When we asked you where we should photograph you, one of your three suggestions was Parc, and you explained that you and Lisa eat there every day.
I exaggerated, but it’s our favorite place to go when we go out. The food there is great. I’m amazed how many meals Stephen Starr serves. And whenever I go, I sit there trying to figure out exactly how much money he’s making.
My wife is going to read this, and as she does every time she sees Parc mentioned in this magazine, she’s going to remind me I’ve never taken her there. Oh, God. Jesus, Victor. What is wrong with you? I’m on your wife’s team for this one. Take her there. Now. It can be hard to get a reservation, but a piece of advice: Do not use OpenTable. The trick is to call the restaurant. You’ll get in. Pick up the phone, Victor. Be a man.
So, you’re a senior citizen who sometimes wears women’s clothes when you’re not decked out in $5,000 Gucci leather pants, and you eat way too much French food. Is there anything normal about you, Buzz?
[Laughs] Well, “normal” is a funny term.
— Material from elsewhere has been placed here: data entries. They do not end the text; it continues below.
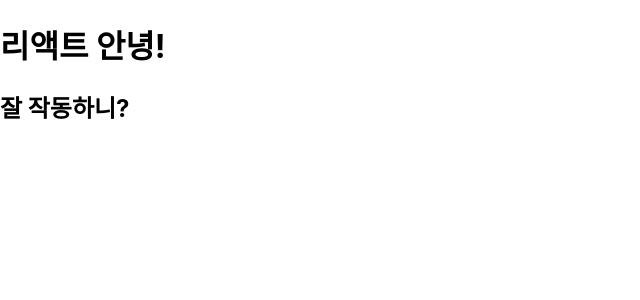
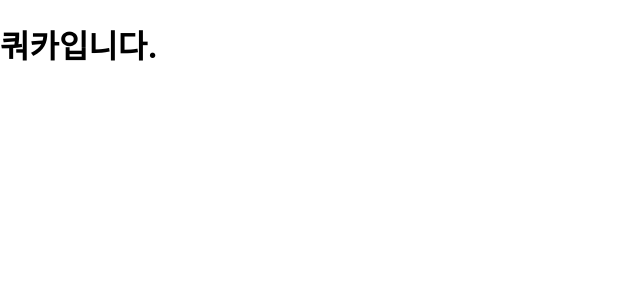
Before and after one commit to zelkovaria/react-study, a React (Create React App) app: page / in a window 1280 px wide. Shown: the top 300 px of the page, without its empty margins (0-640 px from the left). Built offline with nearby package versions, Linux system fonts and the light colour scheme.

Commit message:
2.4.3 조건부 연산자 예시

```diff
--- a/src/App.js
+++ b/src/App.js
@@ -1,12 +1,11 @@
-import logo from "./logo.svg";
-import "./App.css";
+import "../src/App.css";
 
 function App() {
+  const name = "쿼카";
   return (
-    <>
-      <h1>리액트 안녕!</h1>
-      <h2>잘 작동하니?</h2>
-    </>
+    <div>
+      {name === "쿼카" ? <h1>쿼카입니다.</h1> : <h2>쿼카가 아닙니다.</h2>}
+    </div>
   );
 }
 
```
Also changed, not shown: src/index.js (+6 -6 lines).
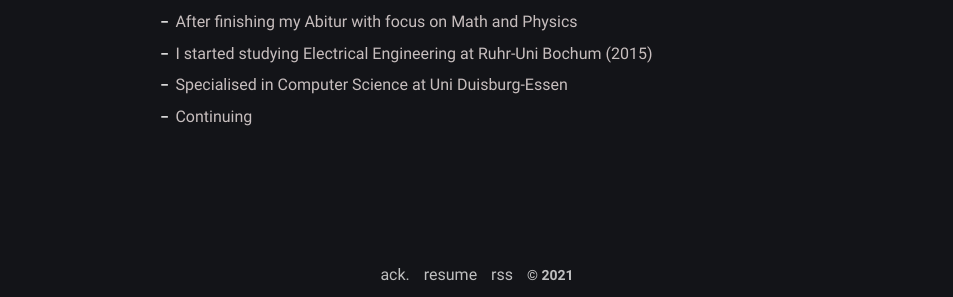
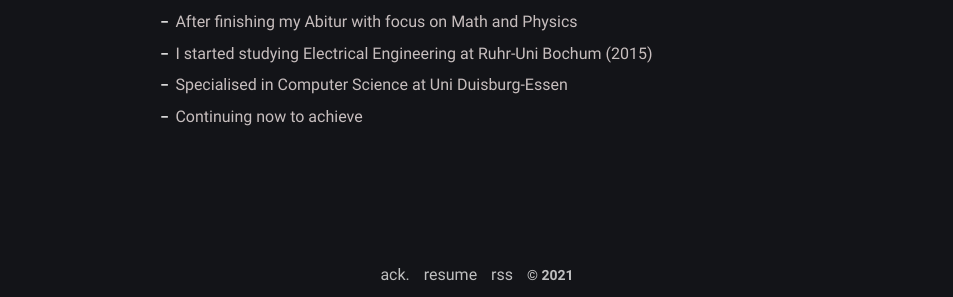
Before and after one commit to securebitAsif/fabulous-jupiter-8f84d, a Jekyll site: the page built from about.md, in a window 1280 px wide. Shown: the part 1044-1341 px from the top of the page, without its empty margins (163-1116 px from the left). Built offline with Jekyll 4.4.1, drawn with Linux system fonts in a browser that asks for light colours.

Commit message:
about.md: changed

```diff
--- a/about.md
+++ b/about.md
@@ -26,4 +26,4 @@ comments: false
 - After finishing my Abitur with focus on Math and Physics
 - I started studying Electrical Engineering at Ruhr-Uni Bochum (2015)
 - Specialised in Computer Science at Uni Duisburg-Essen
-- Continuing
+- Continuing now to achieve
```
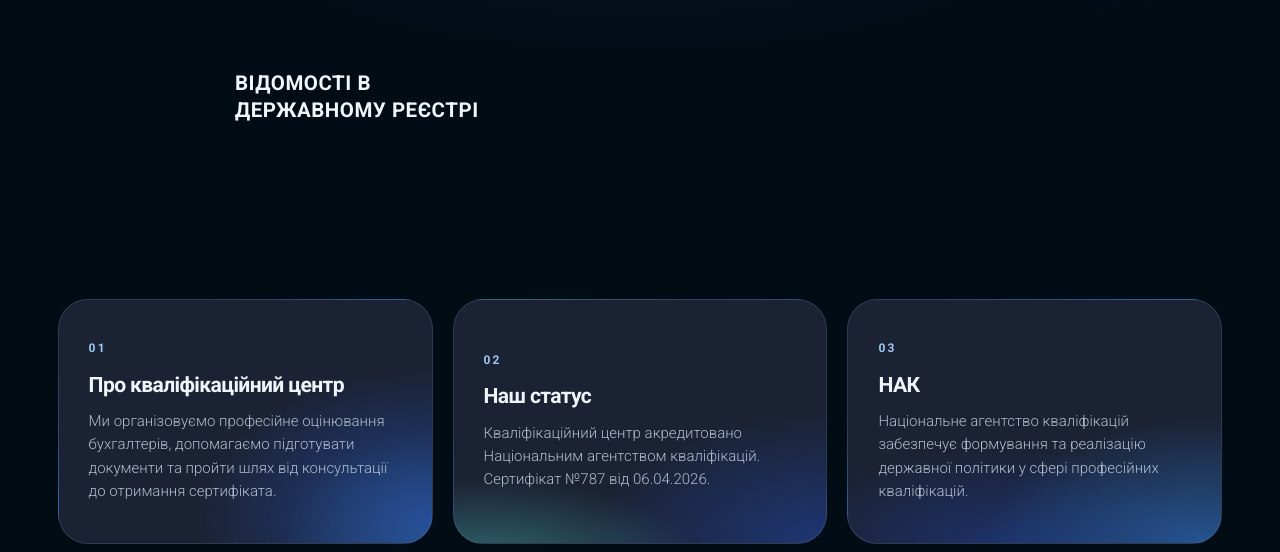
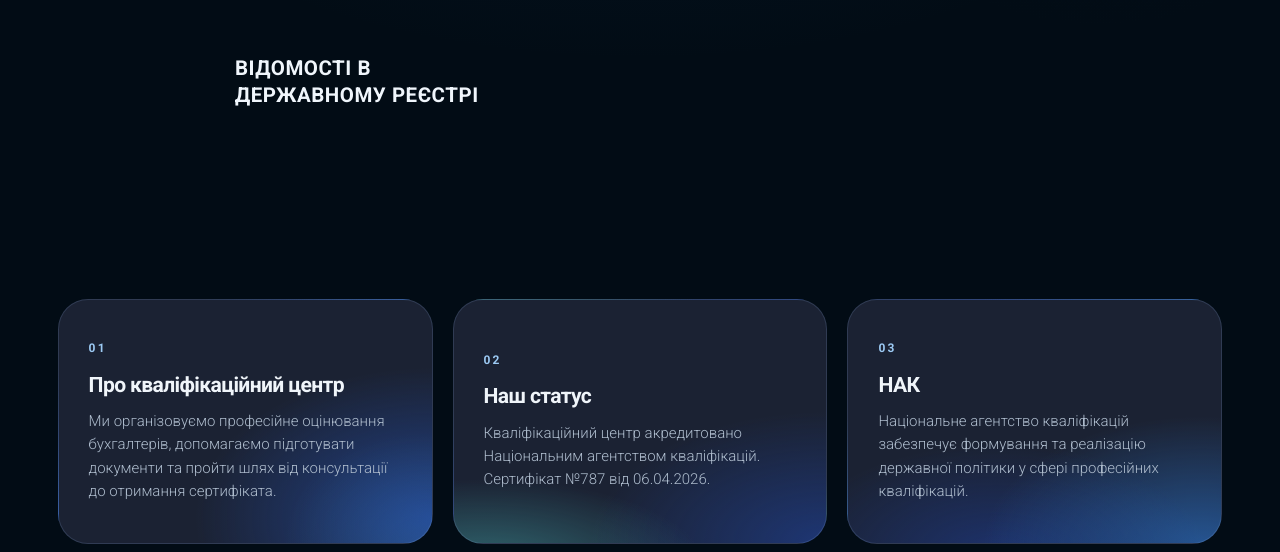
Before and after one commit to dnagorna3817-spec/website_akc_main, a Next.js app: page /expertise/qualification in a window 1280 px wide. Shown: the part 1372-1924 px from the top of the page. Built offline with nearby package versions, Linux system fonts and the light colour scheme.

Commit message:
Align registry label vertically with certificate label

```diff
--- a/app/expertise/[slug]/qualification.module.css
+++ b/app/expertise/[slug]/qualification.module.css
@@ -722,7 +722,7 @@
   position:absolute;
   z-index:3;
   left:12.5%;
-  top:calc(87.5% - 19px);
+  top:calc(87.5% - 34px);
   display:block;
   width:max-content;
   max-width:340px;
```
As Caitlyn says, everybody has their stuff. I love my kids. I love my grandkids. I’m productive. But normal is boring. I need to be stimulated, which is why I listen to loud techno music when I’m writing. I need the pounding. I need the noise. I need the stimulation.
To close, I thought I would give my esteemed colleague Sandy Hingston the final question, since she long ago wrote a profile of you. Here’s what Sandy wants to know: “I think most people go through life trying to go along to get along and not make waves. Buzz to me has this strong masochistic streak that makes him act out, and I’m not sure what the impetus is. I’d be curious what he has to say about that.”
Hmm. That’s actually interesting. I may well be masochistic. Yes. But at the time I’m doing those things, it’s fun. I like being daring. I like being out there. Does it get you into trouble at times? Yes. But I’m all about the experiences. They help teach you. I want to be different. I don’t want to be the same as everyone else. I have things I wish I could change. But I can’t. Did I really want to spend a million dollars on leather? It was an incredible waste of money. I’m embarrassed and ashamed. But … you know what? Fuck it. I have nice clothing.
This interview has been edited for length and clarity.
Published as “Buzz Words” in the October 2022 issue of Philadelphia magazine.